DATA SUPPLIED Start Marker

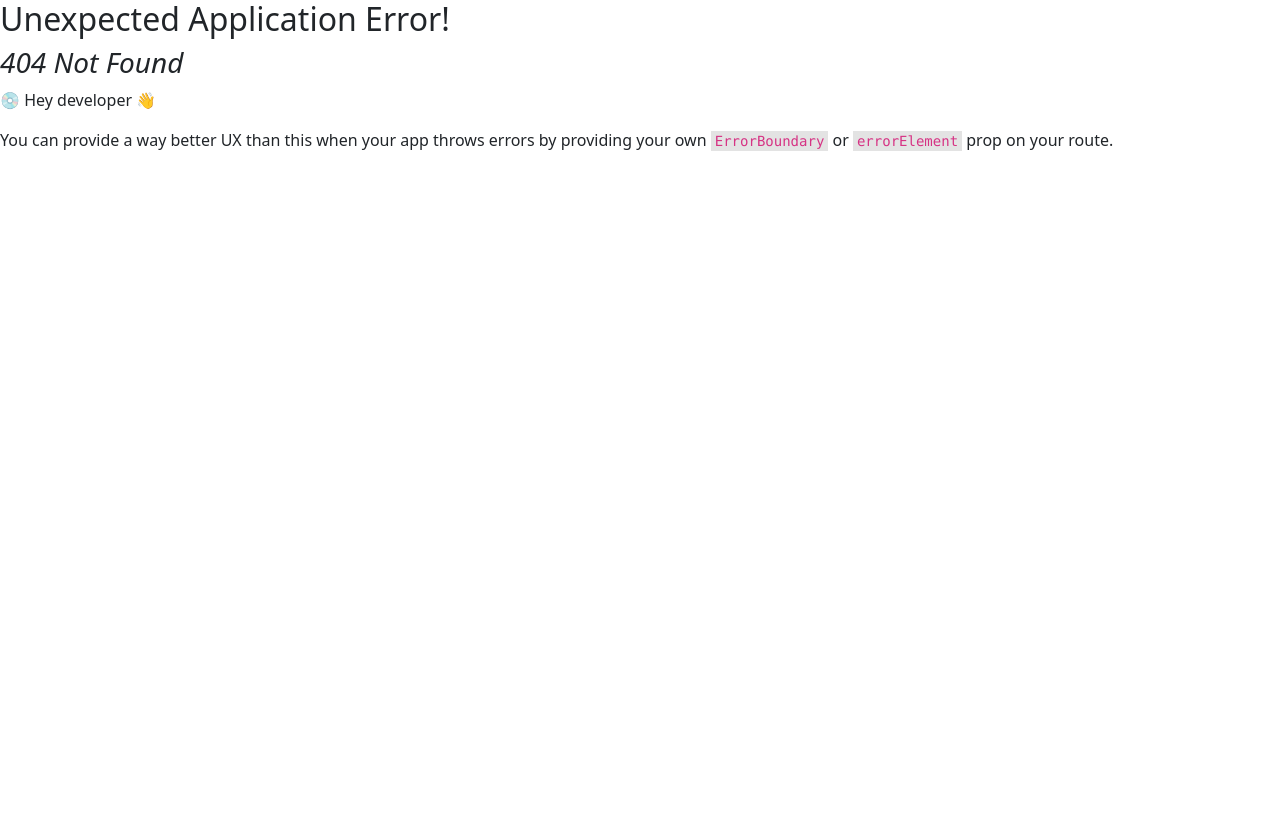
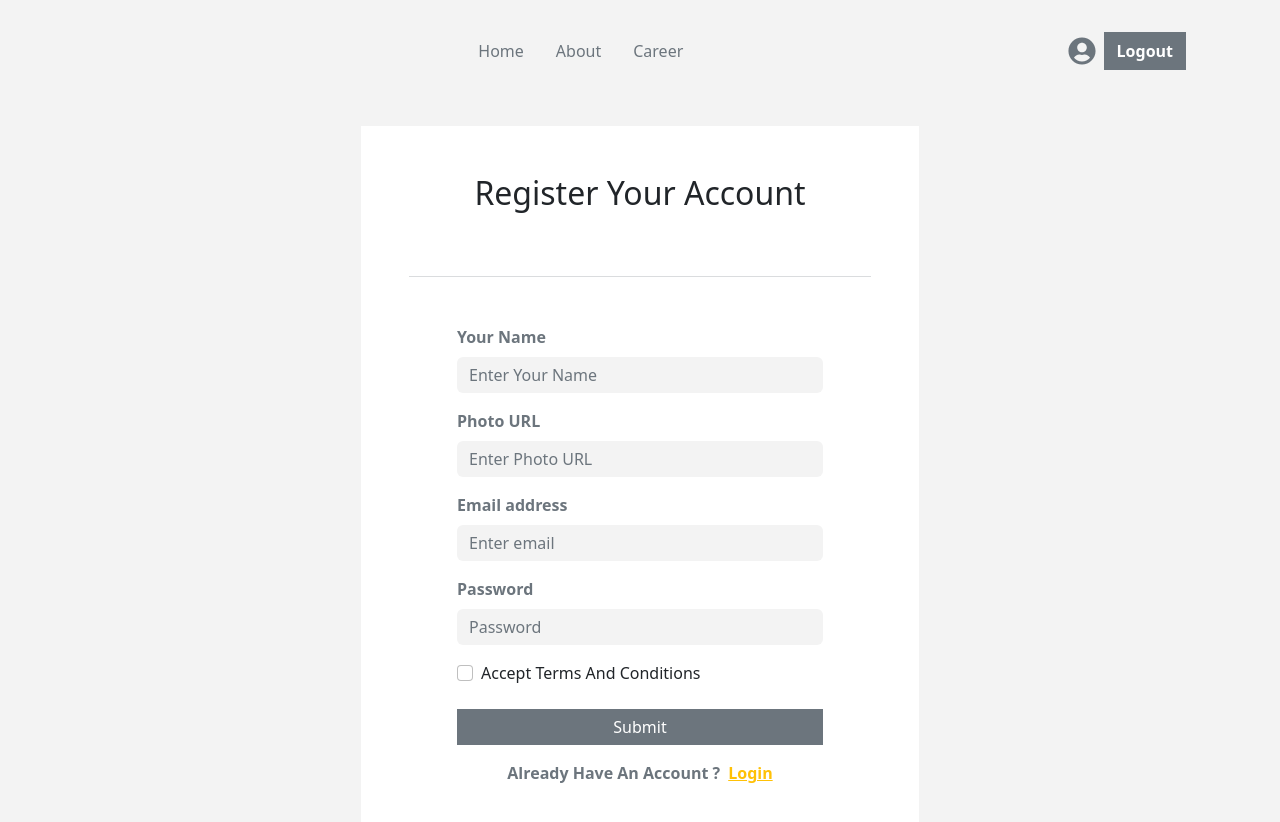
Before and after one commit to NazmulHasan18/dragon-news-solution, a React (Vite) app: page /register in a window 1280 px wide. Before the commit this address had no page. Shown: the top 822 px of the page. Before the commit the page ends 800 px from the top, so only its background shows below. Built offline with nearby package versions, Linux system fonts and the light colour scheme.

Commit message:
Login and Register page created

```diff
--- a/src/index.css
+++ b/src/index.css
@@ -1,5 +1,5 @@
 .bg-primary-subtle {
-   background-color: #f3f3f3;
+   background-color: #f3f3f3 !important;
 }
 .bg-btn {
    background-color: #403f3f;
--- /dev/null
+++ b/src/layout/LoginLayout.jsx
@@ -0,0 +1,18 @@
+// eslint-disable-next-line no-unused-vars
+import React from "react";
+import { Container } from "react-bootstrap";
+import NavbarLink from "../pages/Shared/Navbar/Navbar";
+import { Outlet } from "react-router-dom";
+
+const LoginLayout = () => {
+   return (
+      <div className="bg-primary-subtle pb-5 pt-2" style={{ minHeight: "100vh" }}>
+         <Container>
+            <NavbarLink></NavbarLink>
+            <Outlet></Outlet>
+         </Container>
+      </div>
+   );
+};
+
+export default LoginLayout;
--- a/src/pages/Home/CategoryNews/CategoryNews.jsx
+++ b/src/pages/Home/CategoryNews/CategoryNews.jsx
@@ -5,12 +5,15 @@ import NewsCard from "../../Shared/NewsCard/NewsCard";
 
 const CategoryNews = () => {
    const categoryNews = useLoaderData();
-   //    console.log(categoryNews);
+
+   // console.log(categoryNews.length);
    return (
       <div>
-         {categoryNews.map((category) => (
-            <NewsCard key={category._id} news={category}></NewsCard>
-         ))}
+         {categoryNews.length !== 0 ? (
+            categoryNews.map((category) => <NewsCard key={category._id} news={category}></NewsCard>)
+         ) : (
+            <h3>No News In This Category</h3>
+         )}
       </div>
    );
 };
--- /dev/null
+++ b/src/pages/Login/Login/Login.jsx
@@ -0,0 +1,47 @@
+// eslint-disable-next-line no-unused-vars
+import React from "react";
+import { Button, Container, Form } from "react-bootstrap";
+import { Link } from "react-router-dom";
+
+const Login = () => {
+   return (
+      <Container className="bg-white my-5 px-5 w-50 mx-auto">
+         <h2 className="text-center py-5">Login Your Account</h2>
+         <hr className="border-secondary mb-5" />
+         <Form className="px-5 pb-3">
+            <Form.Group className="mb-3" controlId="formBasicEmail">
+               <Form.Label className="fw-bold text-secondary">Email address</Form.Label>
+               <Form.Control
+                  className="border-0 bg-primary-subtle"
+                  name="email"
+                  type="email"
+                  placeholder="Enter email"
+               />
+            </Form.Group>
+
+            <Form.Group className="mb-3" controlId="formBasicPassword">
+               <Form.Label className="fw-bold text-secondary">Password</Form.Label>
+               <Form.Control
+                  className="border-0 bg-primary-subtle"
+                  name="password"
+                  type="password"
+                  placeholder="Password"
+               />
+            </Form.Group>
+
+            <Button variant="primary" type="submit" className="w-100 rounded-0 bg-secondary border-0 mt-2">
+               Submit
+            </Button>
+            <Form.Text className="text-muted"></Form.Text>
+         </Form>
+         <p className="d-flex justify-content-center pb-5 text-secondary fw-semibold">
+            Do not Have An Account ?{"  "}
+            <Link to="/register" className="ms-2 text-warning">
+               Register
+            </Link>
+         </p>
+      </Container>
+   );
+};
+
+export default Login;
--- /dev/null
+++ b/src/pages/Login/Register/Register.jsx
@@ -0,0 +1,72 @@
+// eslint-disable-next-line no-unused-vars
+import React from "react";
+import { Button, Container, Form } from "react-bootstrap";
+import { Link } from "react-router-dom";
+
+const Register = () => {
+   return (
+      <Container className="bg-white my-5 px-5 w-50 mx-auto">
+         <h2 className="text-center py-5">Register Your Account</h2>
+         <hr className="border-secondary mb-5" />
+         <Form className="px-5 pb-3">
+            <Form.Group className="mb-3" controlId="formBasicEmail">
+               <Form.Label className="fw-bold text-secondary">Your Name</Form.Label>
+               <Form.Control
+                  className="border-0 bg-primary-subtle"
+                  name="Name"
+                  type="text"
+                  placeholder="Enter Your Name"
+                  required
+               />
+            </Form.Group>
+            <Form.Group className="mb-3" controlId="formBasicEmail">
+               <Form.Label className="fw-bold text-secondary">Photo URL</Form.Label>
+               <Form.Control
+                  className="border-0 bg-primary-subtle"
+                  name="photo"
+                  type="text"
+                  placeholder="Enter Photo URL"
+                  required
+               />
+            </Form.Group>
+            <Form.Group className="mb-3" controlId="formBasicEmail">
+               <Form.Label className="fw-bold text-secondary">Email address</Form.Label>
+               <Form.Control
+                  className="border-0 bg-primary-subtle"
+                  name="email"
+                  type="email"
+                  placeholder="Enter email"
+                  required
+               />
+            </Form.Group>
+
+            <Form.Group className="mb-3" controlId="formBasicPassword">
+               <Form.Label className="fw-bold text-secondary">Password</Form.Label>
+               <Form.Control
+                  className="border-0 bg-primary-subtle"
+                  name="password"
+                  type="password"
+                  placeholder="Password"
+                  required
+               />
+            </Form.Group>
+            <Form.Group className="mb-3" controlId="formBasicCheckbox">
+               <Form.Check type="checkbox" label="Accept Terms And Conditions" />
+            </Form.Group>
+
+            <Button variant="primary" type="submit" className="w-100 rounded-0 bg-secondary border-0 mt-2">
+               Submit
+            </Button>
+            <Form.Text className="text-muted"></Form.Text>
+         </Form>
+         <p className="d-flex justify-content-center pb-5 text-secondary fw-semibold">
+            Already Have An Account ?{"  "}
+            <Link to="/login" className="ms-2 text-warning">
+               Login
+            </Link>
+         </p>
+      </Container>
+   );
+};
+
+export default Register;
--- a/src/pages/Shared/Banner/LatestNews.jsx
+++ b/src/pages/Shared/Banner/LatestNews.jsx
@@ -7,7 +7,7 @@ const LatestNews = () => {
    return (
       <div className="p-2 d-flex bg-primary-subtle">
          <Button variant="danger" className="rounded-0">
-            Danger
+            Latest
          </Button>
          <Marquee
             pauseOnHover={true}
--- a/src/pages/Shared/Navbar/Navbar.jsx
+++ b/src/pages/Shared/Navbar/Navbar.jsx
@@ -1,10 +1,12 @@
 // eslint-disable-next-line no-unused-vars
-import React from "react";
+import React, { useContext } from "react";
 import { Button, Container, Nav, Navbar } from "react-bootstrap";
 import { FaUserCircle } from "react-icons/fa";
 import { Link } from "react-router-dom";
+import { AuthContext } from "../../../Providers/AuthProvider";
 
 const NavbarLink = () => {
+   const { user } = useContext(AuthContext);
    return (
       <div className="my-3">
          <Navbar>
@@ -21,12 +23,29 @@ const NavbarLink = () => {
                   </Link>
                </Nav>
                <Nav className=" align-items-center">
-                  <Link className="text-decoration-none text-secondary mx-3" to="/profile">
-                     <FaUserCircle className="fs-3" />
-                  </Link>
-                  <Button variant="secondary" className="rounded-0 fw-bold text-white">
-                     Login
-                  </Button>
+                  {user ? (
+                     <>
+                        <Link className="text-decoration-none text-secondary " to="/profile">
+                           <FaUserCircle className="fs-3" />
+                        </Link>
+                        <Button variant="secondary" className="ms-2 rounded-0 fw-bold text-white">
+                           Logout
+                        </Button>
+                     </>
+                  ) : (
+                     <>
+                        <Link to="/login">
+                           <Button variant="secondary" className="rounded-0 fw-bold text-white">
+                              Login
+                           </Button>
+                        </Link>
+                        <Link to="/register">
+                           <Button variant="secondary" className="ms-2 rounded-0 fw-bold text-white">
+                              Register
+                           </Button>
+                        </Link>
+                     </>
+                  )}
                </Nav>
             </Container>
          </Navbar>
```
Also changed, not shown: src/Routes/routes.jsx (+17 -0 lines).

DATA SUPPLIED End Marker

## PROBLEM DETAILS
Pick out and copy the lines of the entries that hold the string "LoginLayout".

## FINISHED TASK
+++ b/src/layout/LoginLayout.jsx
+const LoginLayout = () => {
+export default LoginLayout;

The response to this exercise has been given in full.